appeared in all 37 games Alabama<br />

played this past season. Coming off<br />

the bench, Griffen averaged 5.9 points<br />

and 2.6 rebounds per game. Griffen<br />

scored in double figures eight times<br />

last season.<br />

Women’s Basketball: Essence Cody<br />

Incoming forward Essence Cody<br />

has big shoes to fill after former center<br />

Jada Rice graduated this spring.<br />

However, the Valdosta, Georgia, native<br />

adds some much-needed depth to the<br />

forward position. Cody was named the<br />

No. 1 post player in Georgia in 2022<br />

and is a five-star recruit, according to<br />

ESPNW. She is also a <strong>2023</strong> McDonald’s<br />

All-American.<br />

Football: Malachi Moore<br />

Defensive back Malachi Moore has<br />

been a staple in the <strong>Crimson</strong> Tide’s defense<br />

since his freshman year in 2020.<br />

<strong>The</strong> senior from Trussville, Alabama,<br />

recorded 31 tackles and 1.5 sacks<br />

during the 2022 season. He earned the<br />

Dixie Howell Memorial award, given<br />

to the MVP of the A-Day game, this<br />

past spring. During the annual A-Day<br />

Game, he recorded nine tackles, three<br />

tackles for loss and one pass breakup.<br />

Gymnastics: Luisa Blanco<br />

Luisa Blanco — one of the most talented<br />

gymnasts to wear the crimson<br />

and white — will return for her fifth<br />

season in Coleman Coliseum. Blanco<br />

was the cornerstone of the gymnastics<br />

team in <strong>2023</strong>, earning several<br />

accolades. <strong>The</strong> Dallas, Texas, native<br />

finished second at the NCAA championships<br />

in April on the uneven bars.<br />

Blanco also has the most perfect 10s<br />

on the balance beam in program history,<br />

with four.
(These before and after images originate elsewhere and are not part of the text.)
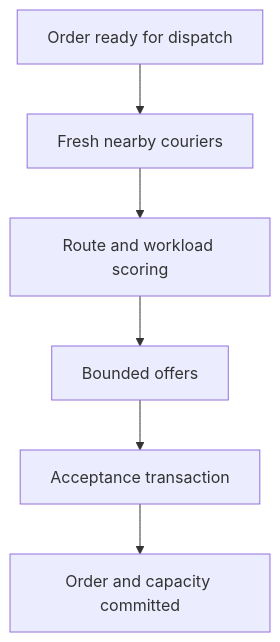
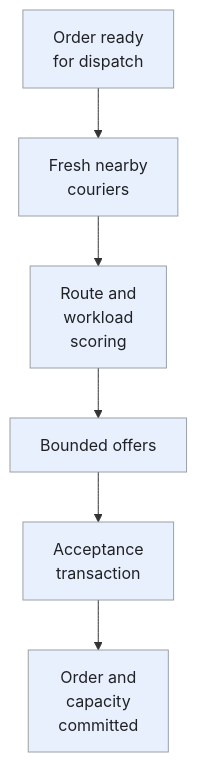
One commit to iliazlobin/iliazlobin.github.io changed the fourth of 4 diagrams in _designs/system-design-local-delivery.md. Above: the diagram before and after it, drawn with Mermaid. The commit also changed other lines of this file and 131 other files, not shown here.

````diff
--- a/_designs/system-design-local-delivery.md
+++ b/_designs/system-design-local-delivery.md
@@ -227,8 +294,12 @@
 ```mermaid
 flowchart TB
-  O["Order ready for dispatch"] --> G["Fresh nearby couriers"]
-  G --> S["Route and workload scoring"]
+  O["Order ready<br>for dispatch"] --> G["Fresh nearby<br>couriers"]
+  G --> S["Route and<br>workload<br>scoring"]
   S --> F["Bounded offers"]
-  F --> A["Acceptance transaction"]
-  A --> C["Order and capacity committed"]
+  F --> A["Acceptance<br>transaction"]
+  A --> C["Order and<br>capacity<br>committed"]
+  classDef request fill:#e8f0fe,stroke:#9aa0a6,color:#202124,stroke-width:1px
+  classDef background fill:#e6f4ea,stroke:#9aa0a6,color:#202124,stroke-width:1px
+  classDef control fill:#fef7e0,stroke:#9aa0a6,color:#202124,stroke-width:1px
+  class O,G,S,F,A,C request
 ```
````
She also made her third<br />

consecutive All-SEC team in <strong>2023</strong> and<br />

was a second-team All-American in<br />

the all-around as well.<br />

Soccer: Gianna Paul<br />

<strong>The</strong> 2022 Alabama soccer team included<br />

some of the most talented<br />

players the program has ever seen.<br />

Among those players is forward Gianna<br />

Paul. During her first season,<br />

Paul finished 10th in the nation in<br />

goals scored by freshmen with eight<br />

goals. One of those goals was the<br />

game-winning goal against then-No. 8<br />

BYU, which began a run of 16 straight<br />

wins. Paul was named the 2022 SEC<br />

Freshman of the Year and was named<br />

to the All-SEC team and the SEC’s<br />

All-Freshman team.<br />

Softball: Kenleigh Cahalan<br />

<strong>The</strong> 2022 Alabama Miss Softball<br />

has been one of the most consistent<br />

hitters on the Alabama softball<br />

team. Kenleigh Cahalan started all 55<br />

games, mainly at the shortstop position,<br />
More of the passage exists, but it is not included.